Hum. Good enough. Something to think about. But… what are the assumptions underlying Kearns' ''how-to'' guide for women?

  1. There is such a thing as a Mr. Right;
  2. Women are desperately waiting to be ''chosen'' [by Mr. Right];
  3. Women should want to show off their bodies to everybody [in case Mr. Right is watching];
  4. Men in general [and Mr. Right in particular] have complexes about their ability to perform, but women have none;
  5. Women are intimidating, but men [and Mr. Right] aren't;
  6. Whether a man is keeping silent around you because he has had a ''sighting'' or because he simply doesn't care about you, you as a woman should know and give him a try. It is the fault of women if they let a man [/Mr. Right] slip by them.

Trying then to evaluate whether these 6 assumptions are compatible with Kearns' evolutionary determinism, it seems that only (2) and (3) are potentially dictated by some biological need, viz. the need to reproduce. The other four assumptions are highly socio-cultural, and constitute broad generalizations without empirical bases.

To clarify my point, let's look at a different set of assumptions which, in my own opinion, reflects the Canadian reality more adequately.

  1. Mr. Right becomes Mr. Right if both partners put effort into the relationship;
  2. Some women are looking for Mr. Right and some of them are very disappointed; some women have relaxed their criteria, understand that relationships are about compromises and find happiness with their imperfect partners; some women are looking for other women; some women do not want to have a partner, etc.;
  3. Some women like to show off; some women prefer to wear the clothes they like, rather than those that men want them to wear; some women like to use certain occasions to show off, and then like to disappear behind sweat pants and turtlenecks at others, etc.;
  4. There is at least the same amount of pressure on women as on men in terms of sexuality and performance;
  5. Both men and women can be intimidating;
  6. Men and women share the responsibility for the relationships they develop, and for those they do not.
How is that for a change?
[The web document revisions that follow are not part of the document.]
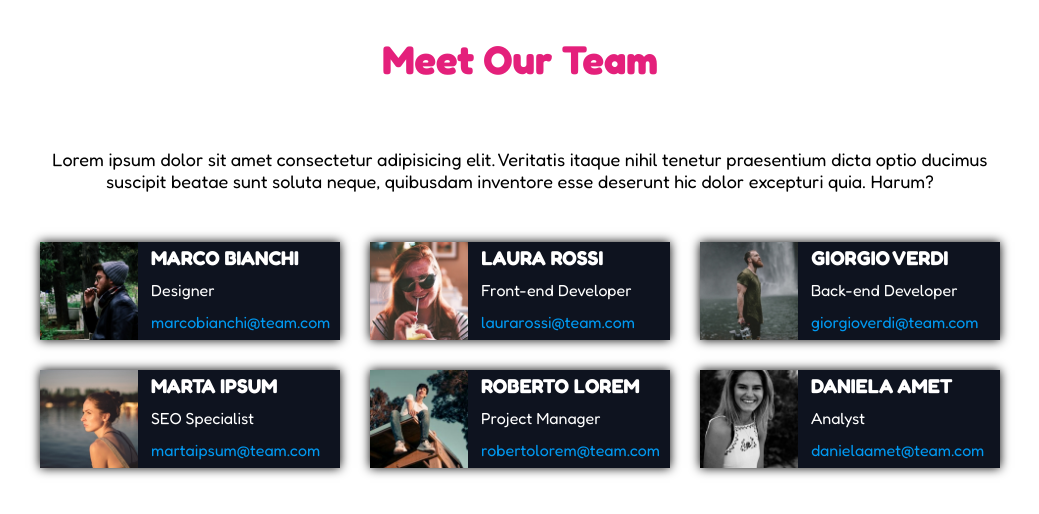
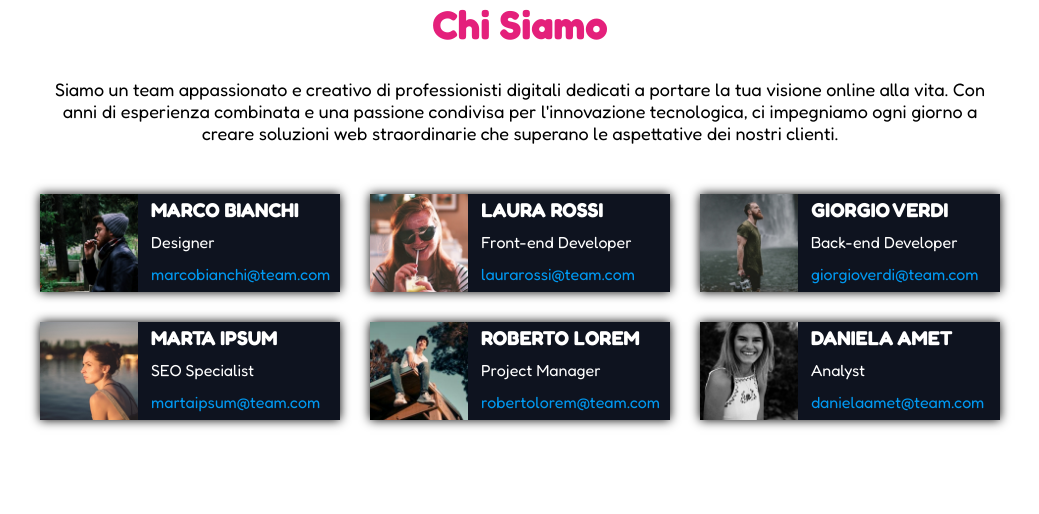
Before and after one commit to S-Lombardi/html-css-float-cards, a plain HTML site: page index.html in a window 1280 px wide. Shown: the whole page, without its empty margins (120-1159 px from the left). Drawn offline with Linux system fonts and the light colour scheme.

Commit message:
Aggiornato testo

```diff
--- a/css/style.css
+++ b/css/style.css
@@ -13,7 +13,7 @@ h1{
     font-size: 40px;
     color: rgb(228, 32, 123);
     text-align: center;
-     padding: 35px;
+    padding: px;
 }
 
 /* FINE TITOLO layout team */
--- a/index.html
+++ b/index.html
@@ -12,12 +12,12 @@
     </head>
     <body>
         <!-- TITOLO layout team -->
-        <h1>Meet Our Team</h1>
+        <h1>Chi Siamo</h1>
         <!-- INIZIO MAIN -->
         <main class="container">
             <!-- Sottotitolo -->
             <div class="row">
-                <div class="subtitle">Lorem ipsum dolor sit amet consectetur adipisicing elit. Veritatis itaque nihil tenetur praesentium dicta optio ducimus suscipit beatae sunt soluta neque, quibusdam inventore esse deserunt hic dolor excepturi quia. Harum?</div>
+                <div class="subtitle">Siamo un team appassionato e creativo di professionisti digitali dedicati a portare la tua visione online alla vita. Con anni di esperienza combinata e una passione condivisa per l'innovazione tecnologica, ci impegniamo ogni giorno a creare soluzioni web straordinarie che superano le aspettative dei nostri clienti.</div>
             </div>
             <!-- INIZIO CARD TEAM -->
             <!-- RIGA 1-->
```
Now let's use this set as a different starting point for a discussion of the same issues, but first a quick recap of Kearns' how-to guide: Be seen. Be tame. Be ready. Make the first move… just in case.

Given our new assumptions, should women follow Kearns' four recommendations in order to be chosen? I say no. As we have seen, there is nothing purely genetic about Kearns' assumptions, and much less in our new set. Consequently, if there is no strong basis for evolutionary determinist justifications for men's behaviours, there is room for cultural readjustment. We need, collectively, to make some room for significant changes to happen in the way men and women choose their partners.

DNA? Indeed. Do Not Apologize, but work out what is unacceptable. Do Not Apologize, but only if it holds for both men and women. Do Not Apologize: assume the consequences, and live happily ever after.

by Elise Paradis